Alcohol is a beverage that is actively undergoing the process of decay, also known as fermentation. That’s why it’s bitter to the taste, and why the tongue, throat and stomach naturally recoil when exposed to it, especially when the concentration of alcohol is high. After all, the body accepts substances which nurture life, and rejects those that threaten its vitality. The aversive quality of alcohol’s taste reveals its intrinsic lack of value in nurturing the life-sustaining functions of the organism. Alcohol, in a very literal, realistic sense, is death.
Yet, when swallowed and digested in the body, the effect of intoxication and inebriation is produced. Since there is often a sick pleasure derived from such inebriation, the body’s natural reflex to reject alcohol can be bypassed by personal willpower. We chase the foggy euphoria, and in spite of the reflexive warning to stay away, we continue to harshly swallow the beverage—often ad nauseum.
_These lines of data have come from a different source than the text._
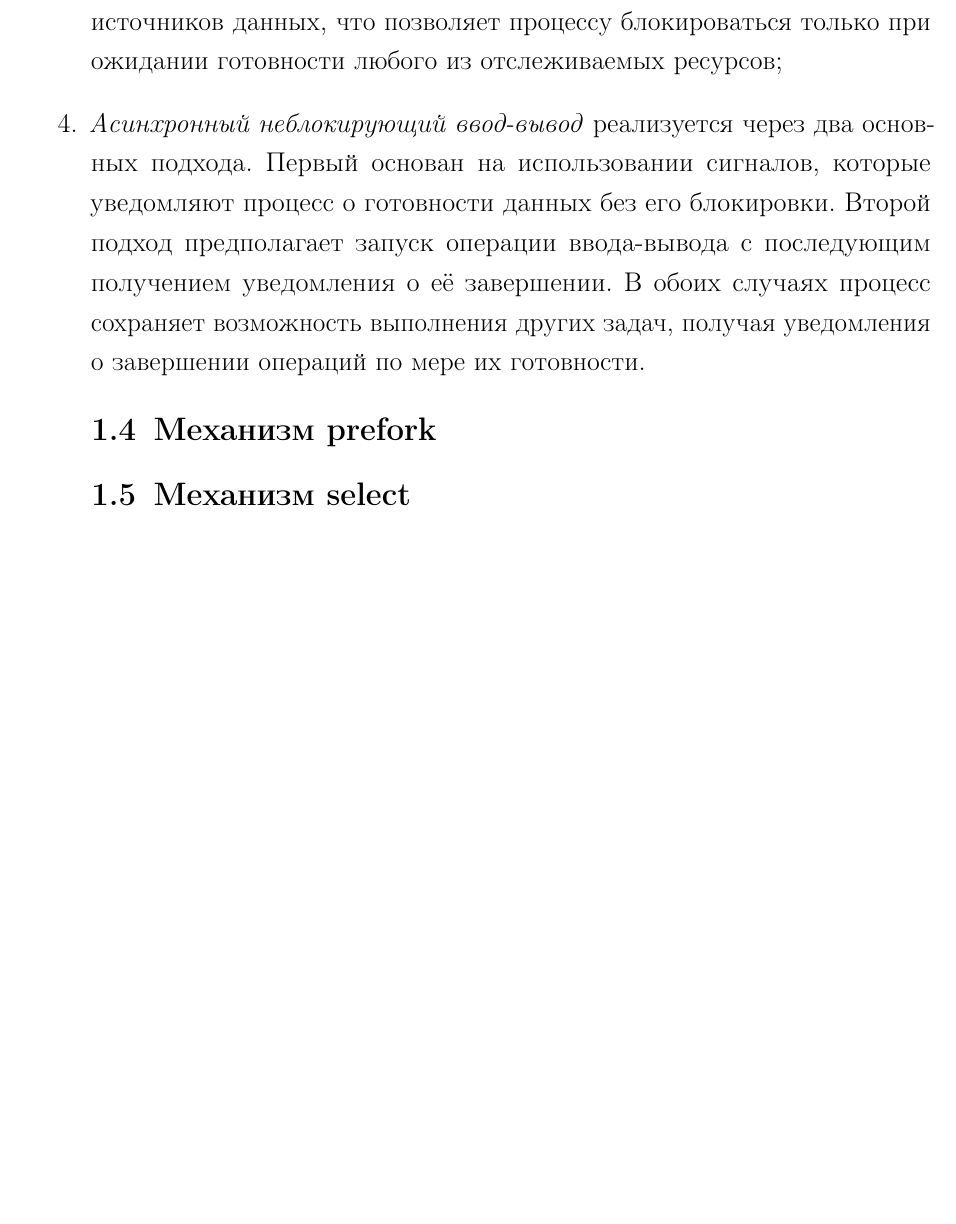
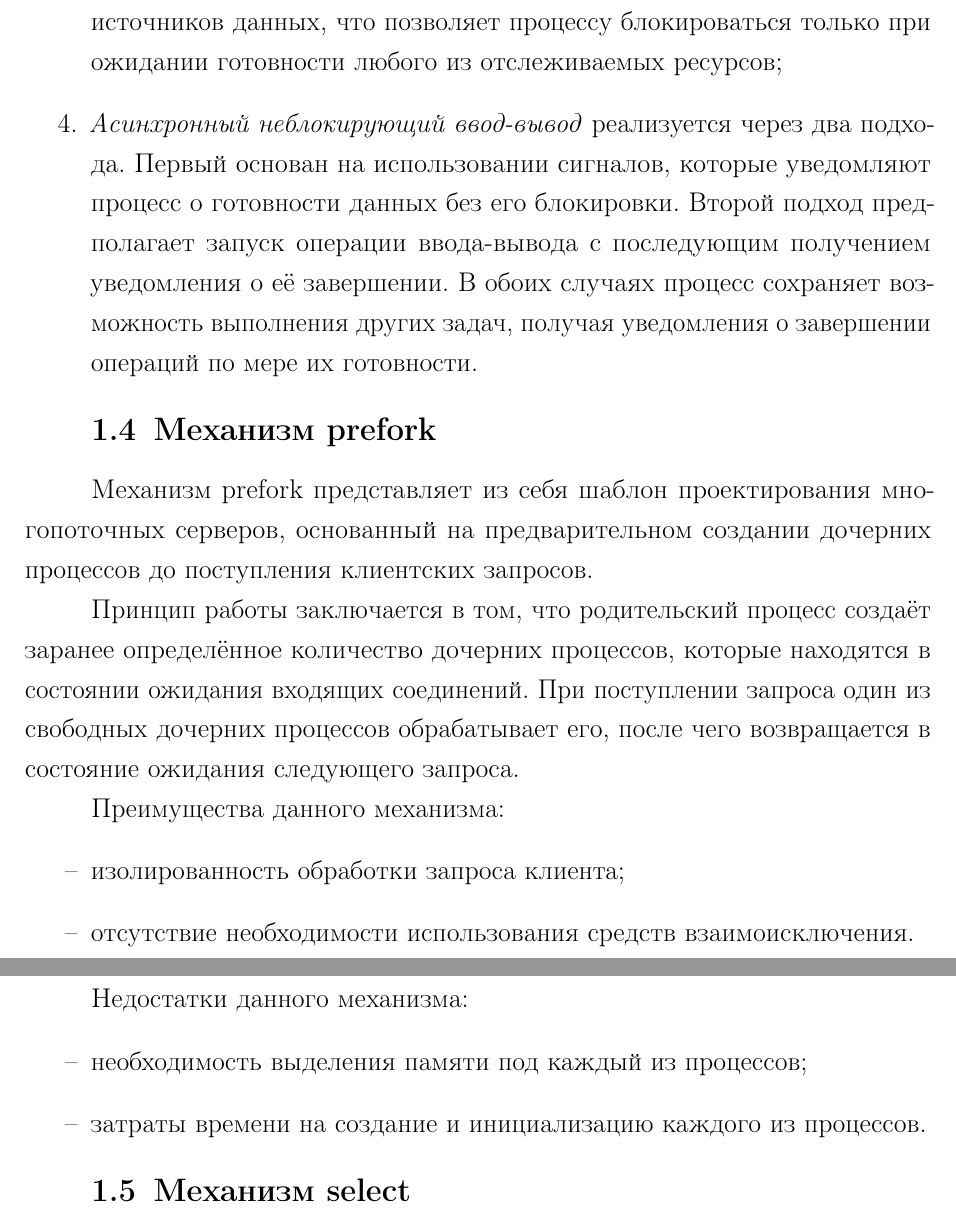
Before and after one commit to Kori-Tamashi/bmstu, a LaTeX document (course_works/computer_networks/docs/tex/report.tex, which reads course_works/computer_networks/docs/tex/05-analysis.tex): part of page 10 of 16 before the commit and two parts of pages 10 and 11 of 17 after it, the two joined at a grey line, cut so that both start at the same text, the shorter picture padded with empty space. The pictures show the PDF file course_works/computer_networks/docs/tex/report.pdf that the author committed with the source.

Commit message:
+analytic

```diff
--- a/course_works/computer_networks/docs/tex/05-analysis.tex
+++ b/course_works/computer_networks/docs/tex/05-analysis.tex
@@ -36,7 +47,21 @@ HTTP представляет собой сетевой протокол при
 
 \section{Механизм prefork}
 
+Механизм prefork представляет из себя шаблон проектирования многопоточных серверов, основанный на предварительном создании дочерних процессов до поступления клиентских запросов.
 
+Принцип работы заключается в том, что родительский процесс создаёт заранее определённое количество дочерних процессов, которые находятся в состоянии ожидания входящих соединений. При поступлении запроса один из свободных дочерних процессов обрабатывает его, после чего возвращается в состояние ожидания следующего запроса.
+
+Преимущества данного механизма:
+\begin{itemize}
+	\item изолированность обработки запроса клиента;
+	\item отсутствие необходимости использования средств взаимоисключения.
+\end{itemize}
+
+Недостатки данного механизма:
+\begin{itemize}
+	\item необходимость выделения памяти под каждый из процессов;
+	\item затраты времени на создание и инициализацию каждого из процессов.
+\end{itemize}
 
 \section{Механизм select}
 
@@ -44,2 +72,13 @@ HTTP представляет собой сетевой протокол при
+Преимущества данного механизма:
+\begin{itemize}
+	\item возможность одновременного отслеживания множества соединений;
+	\item процесс блокируется только при отсутствии готовых к обработке дескрипторов.
+\end{itemize}
+
+Недостатки данного механизма:
+\begin{itemize}
+	\item процесс блокируется на время ожидания готовности дескрипторов;
+	\item ограничение на максимальное количество отслеживаемых дескрипторов.
+\end{itemize}
 
 \section*{Вывод}
```
Also changed, not shown: course_works/computer_networks/docs/tex/report.pdf, course_works/computer_networks/docs/tex/05-analysis.tex (22 more changed lines).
With repetition and habitual usage, consumption of alcohol develops an acquired taste on our palate. We acquire a tolerance to, and bittersweet liking of, its harshness.
The same tendency can be observed in actions like smoking, whether it be tobacco, marijuana, or any other mind-altering substance. Once inhaled, the lungs cough in protest, but the smoker sucks in more carbon monoxide to induce the stimulating effects of the chemicals contained in the smoke. Even coffee is bitter to the taste, but that doesn’t stop millions of coffee drinkers from adding milk and sugar to mask their beloved beverage’s bitterness. Then they get the buzz with a sweet overcoat.
This begs the question: Why are these obvious facts skipped over in the literature of AA?
Well, perhaps the founders and authors of AA and the Big Book jumped prematurely to some erroneous conclusions. Maybe they incorrectly assumed that the drinker of alcohol must be at fault (or somehow dysfunctional) rather than inquiring into the inherent toxicity of alcohol itself. Then they formed their psychology based on a belief that they were physically and mentally abnormal. Since the drinking of alcohol has been culturally embedded in the mainstream for millennia, it would seem a viable option to classify someone as abnormal if they could not readily conform to normalcy. But is normalcy, or mainstream culture, always reflective of health, truth, and progressive well-being? Unfortunately not. There is a plethora of evidence to reveal the pitfall in believing that just because an activity is conducted on a large scale, that it’s automatically pure, wholesome, or in favor of unity, harmony, and balance. Because of our ability to exercise free will, we have undoubtedly veered off course, both as individuals, and as cultures and institutions. We need not look any further than war and violence to see this pattern. Of course, making mistakes is inevitable, but we can also learn from these mistakes.
Another question arises: Why would a taste of death give us momentary pleasure?
Hmm...isn’t one of the age-old questions whether or not life continues after death of the body? Haven’t seekers been chasing a direct experience of an eternal realm, an immortal soul, a God that transcends this material world?
Everyone knows they are special, that there is something more than this birth, life, and death. It resonates somewhere deep inside all of us.
What if getting drunk on alcohol, or high on drugs, gives us a temporary glimpse of this consciousness beyond the confines of our mortal body? If this is the case, it’s kind of like watching a movie, but only catching a sneak preview. I think it’s fair to say that most of us want a tranquility that is both perpetual and lasting.
Spiritual development is not primarily about having a temporary peak experience. Rather, it is a natural and permanent awakening, which can be achieved only through ongoing deep inner purification. This is why anyone engaged in daily deep meditation will find urges for substances that produce artificial experiences falling away.
Could it be that “alcoholics” are not mentally or physically dysfunctional, but that instead, they merely picked a shortcut that ultimately failed in bringing lasting satisfaction? Could it just have been an honest mistake that turned ugly? And finally, maybe we’ve been dodging a very important question, which is: even if we could drink moderately or responsibly, is drinking in itself an activity worth doing? After all, it’s a poison.